• **Problem to solve**
The full set of entries is to be printed exactly, with pictures excluded.

• **Data for the task**
╭──

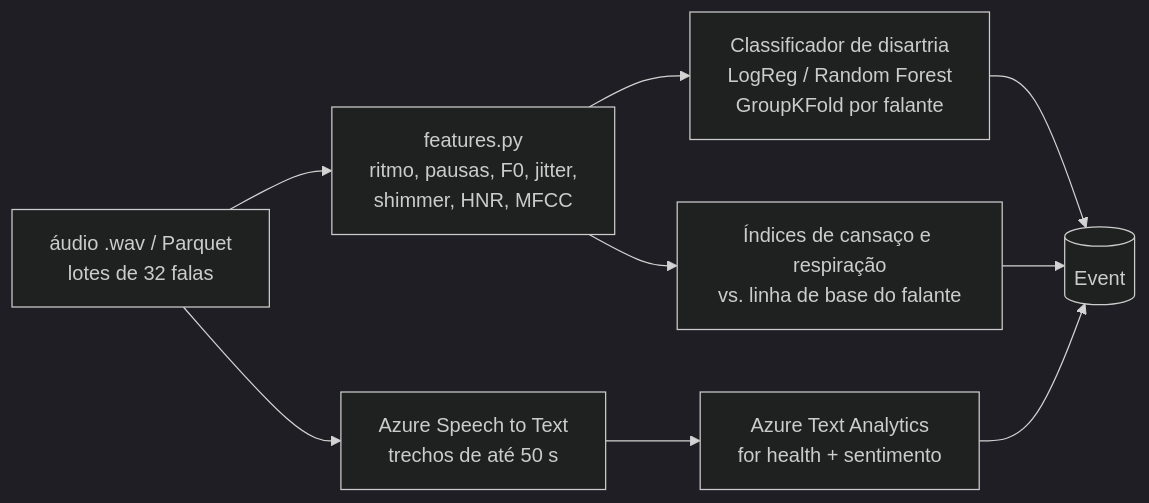
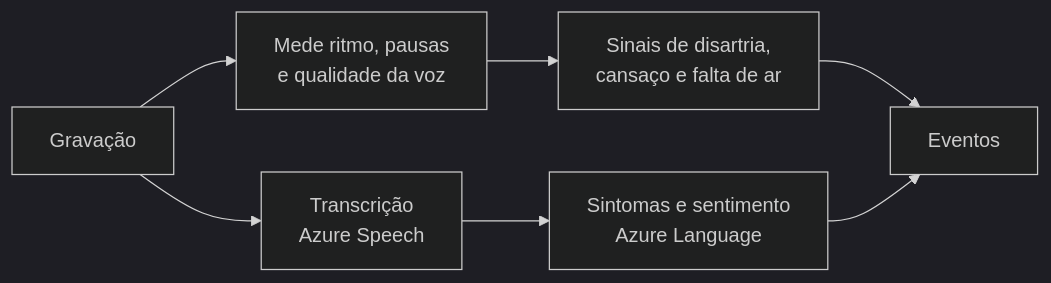
Before and after one commit to BrunoAkira/IA-Multimodal-Hospital: the third of 6 diagrams in ARCHITECTURE.md, drawn with Mermaid (dark theme). The commit also changed other lines of this file and 21 other files, not shown here.

````diff
--- a/ARCHITECTURE.md
+++ b/ARCHITECTURE.md
@@ -143,9 +51,9 @@
 ```mermaid
 flowchart LR
-    W[áudio .wav / Parquet<br/>lotes de 32 falas] --> F[features.py<br/>ritmo, pausas, F0, jitter,<br/>shimmer, HNR, MFCC]
-    F --> C1[Classificador de disartria<br/>LogReg / Random Forest<br/>GroupKFold por falante]
-    F --> C2[Índices de cansaço e respiração<br/>vs. linha de base do falante]
-    W --> STT[Azure Speech to Text<br/>trechos de até 50 s]
-    STT --> TA[Azure Text Analytics<br/>for health + sentimento]
-    C1 & C2 & TA --> EV[(Event)]
+    A[Gravação] --> B[Mede ritmo, pausas<br/>e qualidade da voz]
+    B --> C[Sinais de disartria,<br/>cansaço e falta de ar]
+    A --> D[Transcrição<br/>Azure Speech]
+    D --> E[Sintomas e sentimento<br/>Azure Language]
+    C --> F[Eventos]
+    E --> F
 ```
````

╰──

• **Result**
Before and after one commit to BrunoAkira/IA-Multimodal-Hospital: the third of 6 diagrams in ARCHITECTURE.md, drawn with Mermaid (dark theme). The commit also changed other lines of this file and 21 other files, not shown here.

````diff
--- a/ARCHITECTURE.md
+++ b/ARCHITECTURE.md
@@ -143,9 +51,9 @@
 ```mermaid
 flowchart LR
-    W[áudio .wav / Parquet<br/>lotes de 32 falas] --> F[features.py<br/>ritmo, pausas, F0, jitter,<br/>shimmer, HNR, MFCC]
-    F --> C1[Classificador de disartria<br/>LogReg / Random Forest<br/>GroupKFold por falante]
-    F --> C2[Índices de cansaço e respiração<br/>vs. linha de base do falante]
-    W --> STT[Azure Speech to Text<br/>trechos de até 50 s]
-    STT --> TA[Azure Text Analytics<br/>for health + sentimento]
-    C1 & C2 & TA --> EV[(Event)]
+    A[Gravação] --> B[Mede ritmo, pausas<br/>e qualidade da voz]
+    B --> C[Sinais de disartria,<br/>cansaço e falta de ar]
+    A --> D[Transcrição<br/>Azure Speech]
+    D --> E[Sintomas e sentimento<br/>Azure Language]
+    C --> F[Eventos]
+    E --> F
 ```
````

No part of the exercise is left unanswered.